→ Brief: Verbatim copy without pictures. Please print every entry as it stands.

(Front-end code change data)
··········

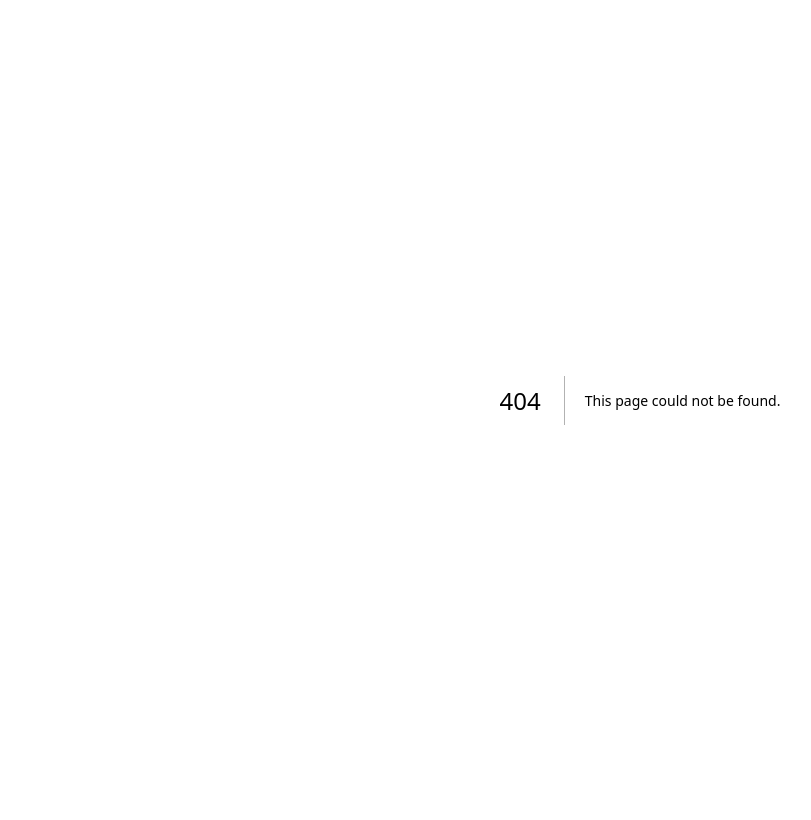
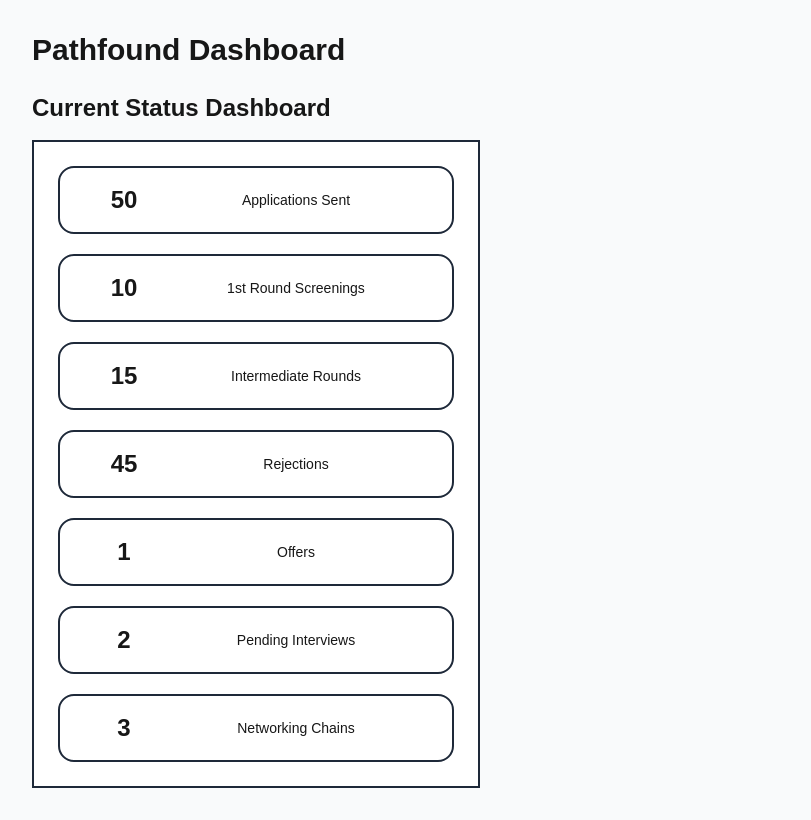
Before and after one commit to paden-kosoff/pathfound, a Next.js app: page /app in a window 1280 px wide. Before the commit this address had no page. Shown: the whole page, without its empty margins (0-811 px from the left). Built offline with nearby package versions, Linux system fonts and the light colour scheme.

Commit message:
Create page.tsx

```diff
--- /dev/null
+++ b/app/app/page.tsx
@@ -0,0 +1,39 @@
+export default function AppDashboard() {
+  return (
+    <main className="min-h-screen bg-gray-50 p-8">
+      <h1 className="mb-6 text-3xl font-bold">Pathfound Dashboard</h1>
+
+      <section className="w-full max-w-md">
+        <h2 className="mb-4 text-2xl font-bold">
+          Current Status Dashboard
+        </h2>
+
+        <div className="border-2 border-gray-800 bg-white p-6">
+          <div className="space-y-5">
+            {[
+              ["50", "Applications Sent"],
+              ["10", "1st Round Screenings"],
+              ["15", "Intermediate Rounds"],
+              ["45", "Rejections"],
+              ["1", "Offers"],
+              ["2", "Pending Interviews"],
+              ["3", "Networking Chains"],
+            ].map(([value, label]) => (
+              <div
+                key={label}
+                className="flex items-center rounded-2xl border-2 border-gray-800 px-6 py-4"
+              >
+                <div className="w-20 text-center text-2xl font-bold">
+                  {value}
+                </div>
+                <div className="flex-1 text-center text-sm font-medium">
+                  {label}
+                </div>
+              </div>
+            ))}
+          </div>
+        </div>
+      </section>
+    </main>
+  );
+}
```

··········

→ Your response:
Before and after one commit to paden-kosoff/pathfound, a Next.js app: page /app in a window 1280 px wide. Before the commit this address had no page. Shown: the whole page, without its empty margins (0-811 px from the left). Built offline with nearby package versions, Linux system fonts and the light colour scheme.

Commit message:
Create page.tsx

```diff
--- /dev/null
+++ b/app/app/page.tsx
@@ -0,0 +1,39 @@
+export default function AppDashboard() {
+  return (
+    <main className="min-h-screen bg-gray-50 p-8">
+      <h1 className="mb-6 text-3xl font-bold">Pathfound Dashboard</h1>
+
+      <section className="w-full max-w-md">
+        <h2 className="mb-4 text-2xl font-bold">
+          Current Status Dashboard
+        </h2>
+
+        <div className="border-2 border-gray-800 bg-white p-6">
+          <div className="space-y-5">
+            {[
+              ["50", "Applications Sent"],
+              ["10", "1st Round Screenings"],
+              ["15", "Intermediate Rounds"],
+              ["45", "Rejections"],
+              ["1", "Offers"],
+              ["2", "Pending Interviews"],
+              ["3", "Networking Chains"],
+            ].map(([value, label]) => (
+              <div
+                key={label}
+                className="flex items-center rounded-2xl border-2 border-gray-800 px-6 py-4"
+              >
+                <div className="w-20 text-center text-2xl font-bold">
+                  {value}
+                </div>
+                <div className="flex-1 text-center text-sm font-medium">
+                  {label}
+                </div>
+              </div>
+            ))}
+          </div>
+        </div>
+      </section>
+    </main>
+  );
+}
```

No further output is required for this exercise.